═════ Data for this task ═════

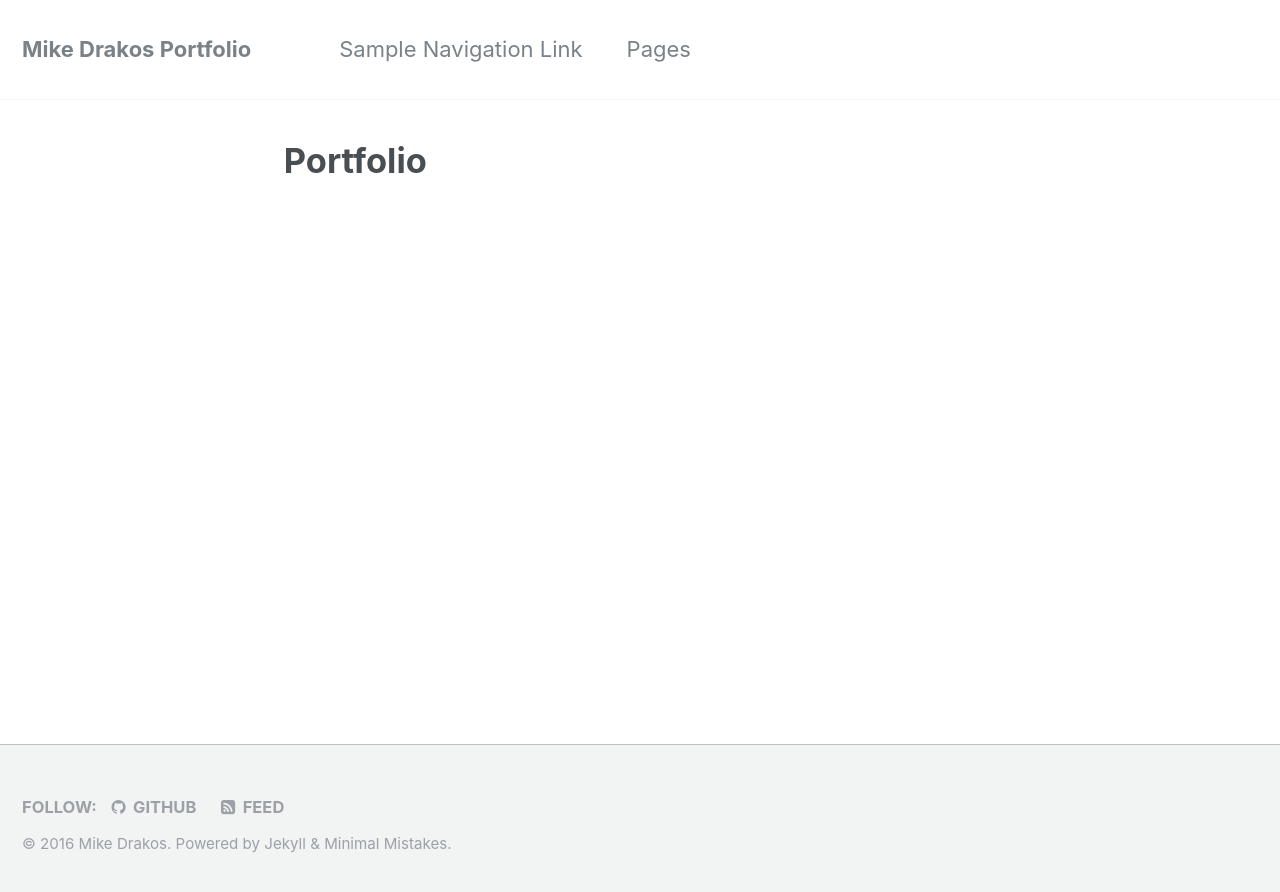
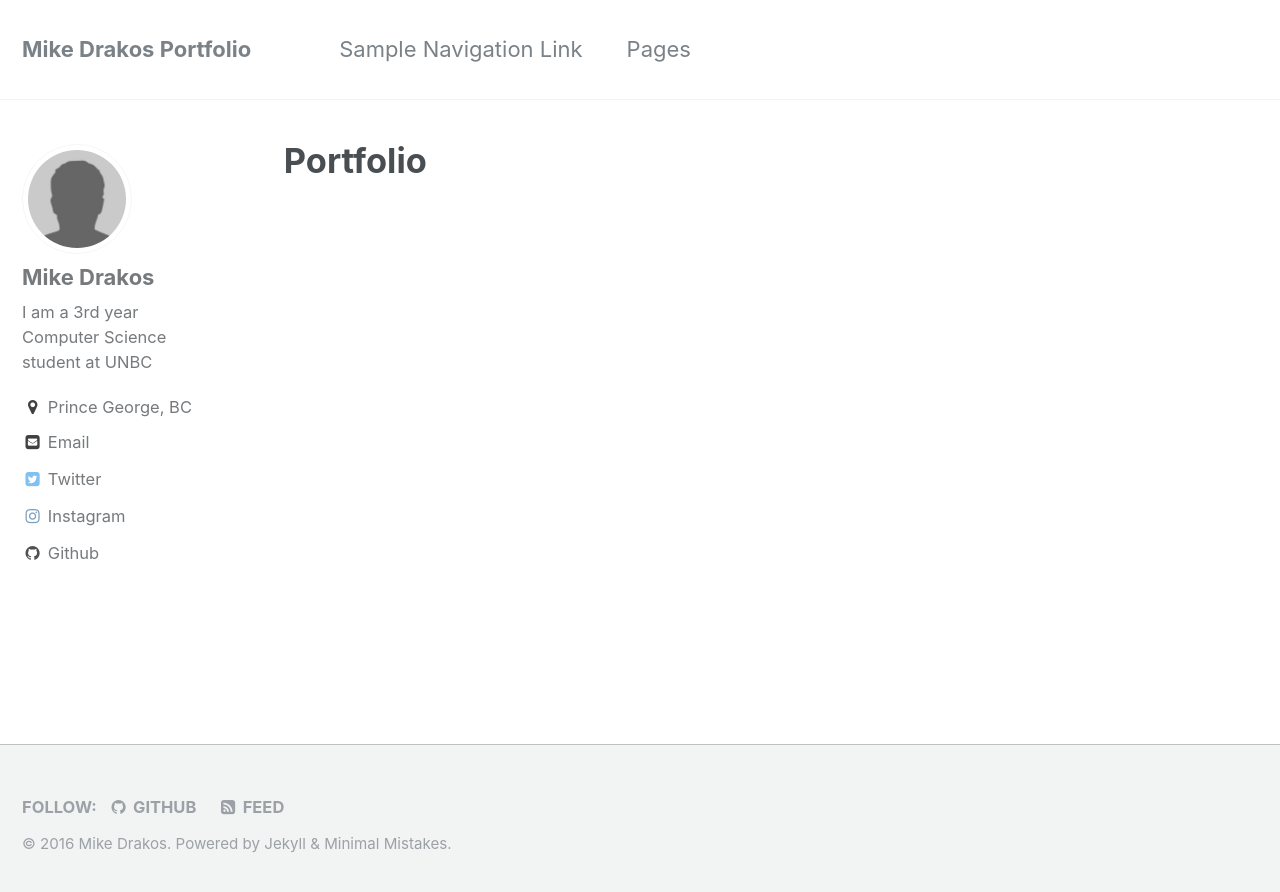
Before and after one commit to MDrakos/mdrakos.github.io, a Jekyll site: the page built from _pages/portfolio.md, in a window 1280 px wide. Shown: the top 892 px of the page. Built offline with Jekyll 4.4.1, drawn with Linux system fonts in a browser that asks for light colours; some of the changed lines change nothing that is shown.

Commit message:
More Experimenting

```diff
--- a/_config.yml
+++ b/_config.yml
@@ -228,3 +228,13 @@ compress_html:
   clippings: all
   ignore:
     envs: development
+
+# defaults for pages
+defaults:
+  # _pages
+  - scope:
+      path: "_pages"
+      type: pages
+    values:
+      layout: single
+      author_profile: true
```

═════

**Try it**. Repeat all entries exactly, pictures excluded.

**Answer box**.
Before and after one commit to MDrakos/mdrakos.github.io, a Jekyll site: the page built from _pages/portfolio.md, in a window 1280 px wide. Shown: the top 892 px of the page. Built offline with Jekyll 4.4.1, drawn with Linux system fonts in a browser that asks for light colours; some of the changed lines change nothing that is shown.

Commit message:
More Experimenting

```diff
--- a/_config.yml
+++ b/_config.yml
@@ -228,3 +228,13 @@ compress_html:
   clippings: all
   ignore:
     envs: development
+
+# defaults for pages
+defaults:
+  # _pages
+  - scope:
+      path: "_pages"
+      type: pages
+    values:
+      layout: single
+      author_profile: true
```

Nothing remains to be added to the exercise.